▼

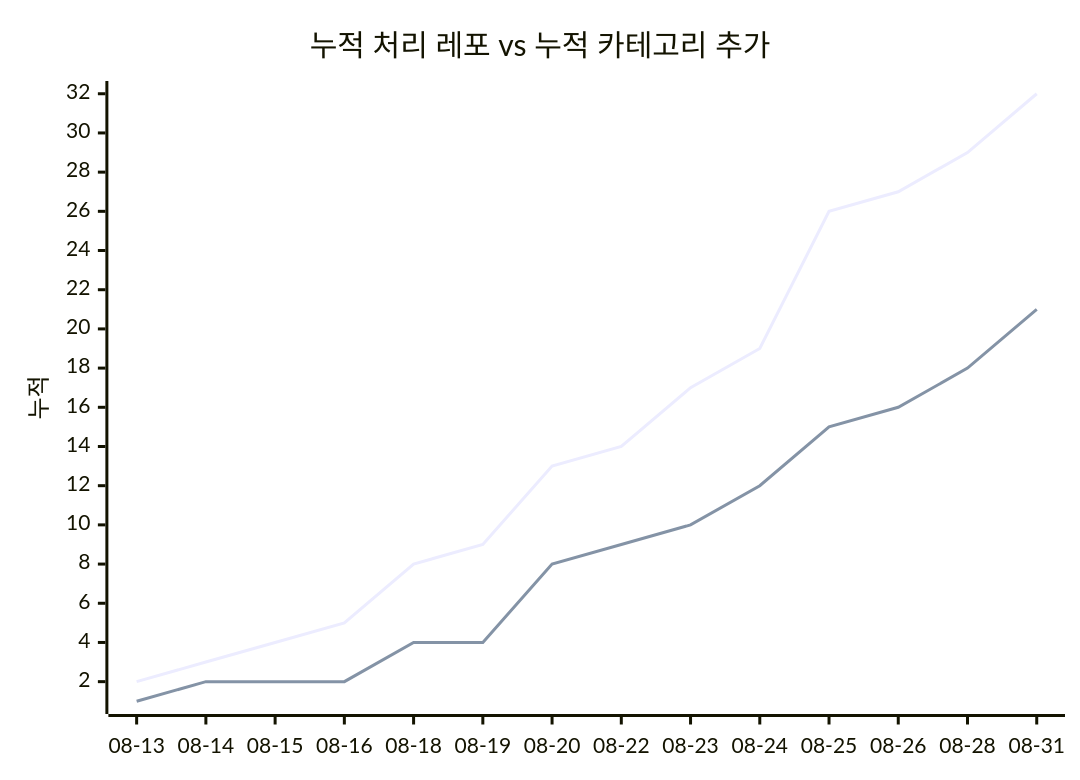
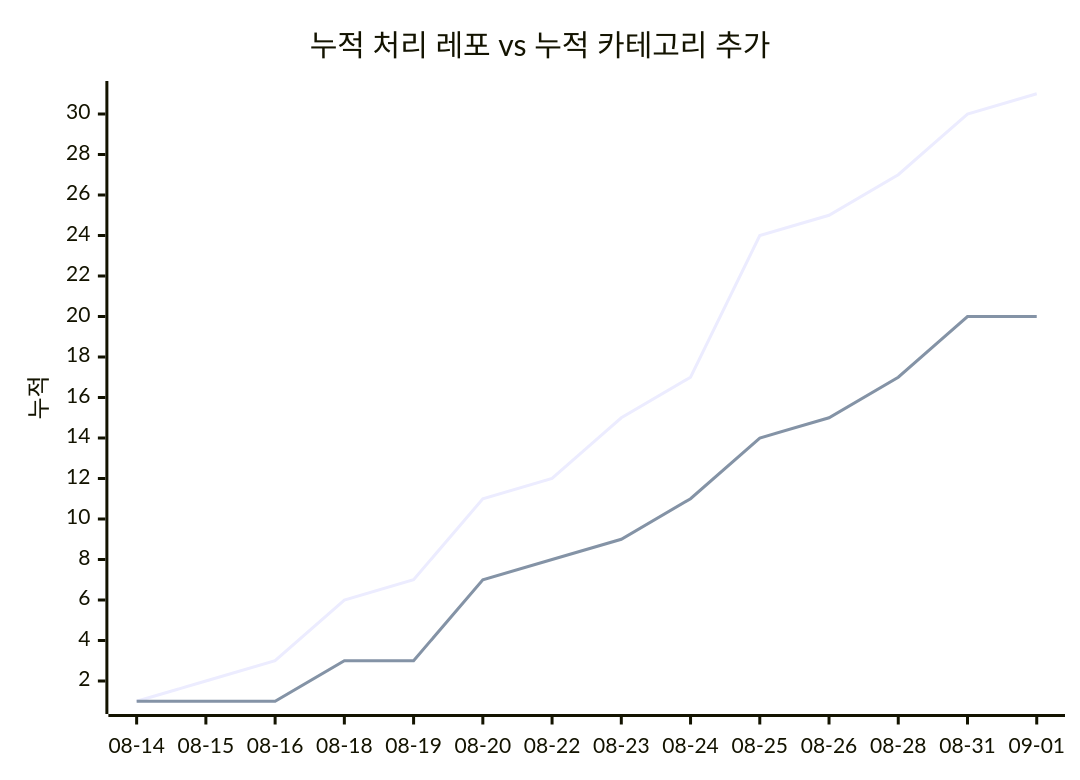
Before and after one commit to J-nowcow/awesome-korean-agent-skills: the second of 2 diagrams in docs/trends.md, drawn with Mermaid. The commit also changed other lines of this file and 2 other files, not shown here.

````diff
--- a/docs/trends.md
+++ b/docs/trends.md
@@ -68,8 +68,8 @@
 ```mermaid
 xychart-beta
     title "누적 처리 레포 vs 누적 카테고리 추가"
-    x-axis ["08-13","08-14","08-15","08-16","08-18","08-19","08-20","08-22","08-23","08-24","08-25","08-26","08-28","08-31"]
+    x-axis ["08-14","08-15","08-16","08-18","08-19","08-20","08-22","08-23","08-24","08-25","08-26","08-28","08-31","09-01"]
     y-axis "누적"
-    line [2,3,4,5,8,9,13,14,17,19,26,27,29,32]
-    line [1,2,2,2,4,4,8,9,10,12,15,16,18,21]
+    line [1,2,3,6,7,11,12,15,17,24,25,27,30,31]
+    line [1,1,1,3,3,7,8,9,11,14,15,17,20,20]
 ```
````
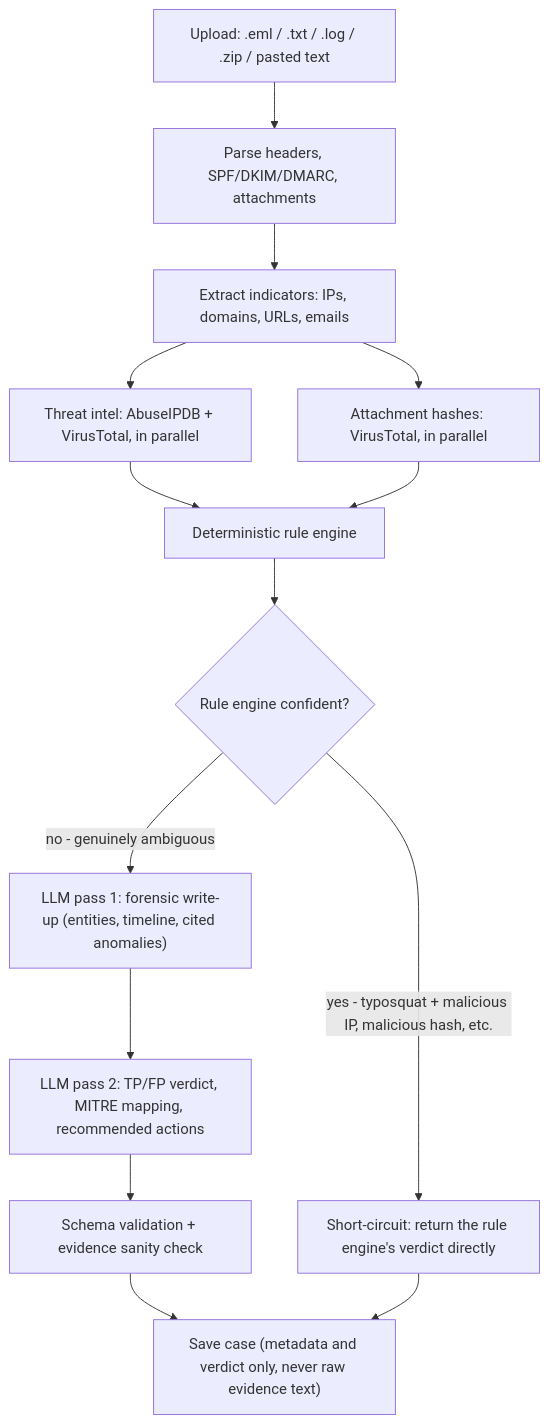
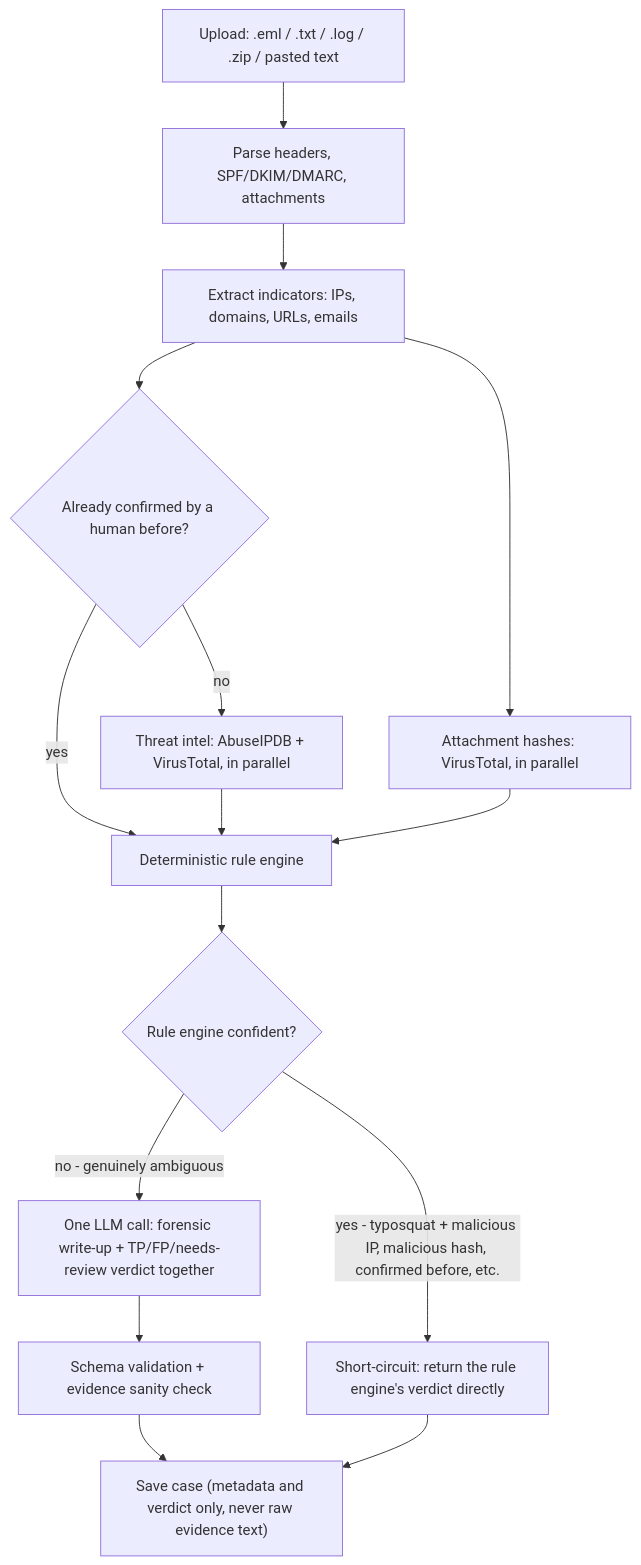
Before and after one commit to ZER0HS/zer0hs-ai-forensic: the diagram in README.md, drawn with Mermaid. The commit also changed other lines of this file and 11 other files, not shown here.

````diff
--- a/README.md
+++ b/README.md
@@ -32,16 +35,17 @@
 ```mermaid
 flowchart TD
     A["Upload: .eml / .txt / .log / .zip / pasted text"] --> B["Parse headers, SPF/DKIM/DMARC, attachments"]
     B --> C["Extract indicators: IPs, domains, URLs, emails"]
-    C --> D["Threat intel: AbuseIPDB + VirusTotal, in parallel"]
+    C --> Z{"Already confirmed by a human before?"}
+    Z -->|"yes"| F
+    Z -->|"no"| D["Threat intel: AbuseIPDB + VirusTotal, in parallel"]
     C --> E["Attachment hashes: VirusTotal, in parallel"]
     D --> F["Deterministic rule engine"]
     E --> F
     F --> G{"Rule engine confident?"}
-    G -->|"yes - typosquat + malicious IP, malicious hash, etc."| H["Short-circuit: return the rule engine's verdict directly"]
-    G -->|"no - genuinely ambiguous"| I["LLM pass 1: forensic write-up (entities, timeline, cited anomalies)"]
-    I --> J["LLM pass 2: TP/FP verdict, MITRE mapping, recommended actions"]
-    J --> K["Schema validation + evidence sanity check"]
+    G -->|"yes - typosquat + malicious IP, malicious hash, confirmed before, etc."| H["Short-circuit: return the rule engine's verdict directly"]
+    G -->|"no - genuinely ambiguous"| I["One LLM call: forensic write-up + TP/FP/needs-review verdict together"]
+    I --> K["Schema validation + evidence sanity check"]
     K --> L["Save case (metadata and verdict only, never raw evidence text)"]
     H --> L
 ```
````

▲

The listing above must be restated word for word. Its pictures are to be left out.

> **Solved problem**
Before and after one commit to J-nowcow/awesome-korean-agent-skills: the second of 2 diagrams in docs/trends.md, drawn with Mermaid. The commit also changed other lines of this file and 2 other files, not shown here.

````diff
--- a/docs/trends.md
+++ b/docs/trends.md
@@ -68,8 +68,8 @@
 ```mermaid
 xychart-beta
     title "누적 처리 레포 vs 누적 카테고리 추가"
-    x-axis ["08-13","08-14","08-15","08-16","08-18","08-19","08-20","08-22","08-23","08-24","08-25","08-26","08-28","08-31"]
+    x-axis ["08-14","08-15","08-16","08-18","08-19","08-20","08-22","08-23","08-24","08-25","08-26","08-28","08-31","09-01"]
     y-axis "누적"
-    line [2,3,4,5,8,9,13,14,17,19,26,27,29,32]
-    line [1,2,2,2,4,4,8,9,10,12,15,16,18,21]
+    line [1,2,3,6,7,11,12,15,17,24,25,27,30,31]
+    line [1,1,1,3,3,7,8,9,11,14,15,17,20,20]
 ```
````
Before and after one commit to ZER0HS/zer0hs-ai-forensic: the diagram in README.md, drawn with Mermaid. The commit also changed other lines of this file and 11 other files, not shown here.

````diff
--- a/README.md
+++ b/README.md
@@ -32,16 +35,17 @@
 ```mermaid
 flowchart TD
     A["Upload: .eml / .txt / .log / .zip / pasted text"] --> B["Parse headers, SPF/DKIM/DMARC, attachments"]
     B --> C["Extract indicators: IPs, domains, URLs, emails"]
-    C --> D["Threat intel: AbuseIPDB + VirusTotal, in parallel"]
+    C --> Z{"Already confirmed by a human before?"}
+    Z -->|"yes"| F
+    Z -->|"no"| D["Threat intel: AbuseIPDB + VirusTotal, in parallel"]
     C --> E["Attachment hashes: VirusTotal, in parallel"]
     D --> F["Deterministic rule engine"]
     E --> F
     F --> G{"Rule engine confident?"}
-    G -->|"yes - typosquat + malicious IP, malicious hash, etc."| H["Short-circuit: return the rule engine's verdict directly"]
-    G -->|"no - genuinely ambiguous"| I["LLM pass 1: forensic write-up (entities, timeline, cited anomalies)"]
-    I --> J["LLM pass 2: TP/FP verdict, MITRE mapping, recommended actions"]
-    J --> K["Schema validation + evidence sanity check"]
+    G -->|"yes - typosquat + malicious IP, malicious hash, confirmed before, etc."| H["Short-circuit: return the rule engine's verdict directly"]
+    G -->|"no - genuinely ambiguous"| I["One LLM call: forensic write-up + TP/FP/needs-review verdict together"]
+    I --> K["Schema validation + evidence sanity check"]
     K --> L["Save case (metadata and verdict only, never raw evidence text)"]
     H --> L
 ```
````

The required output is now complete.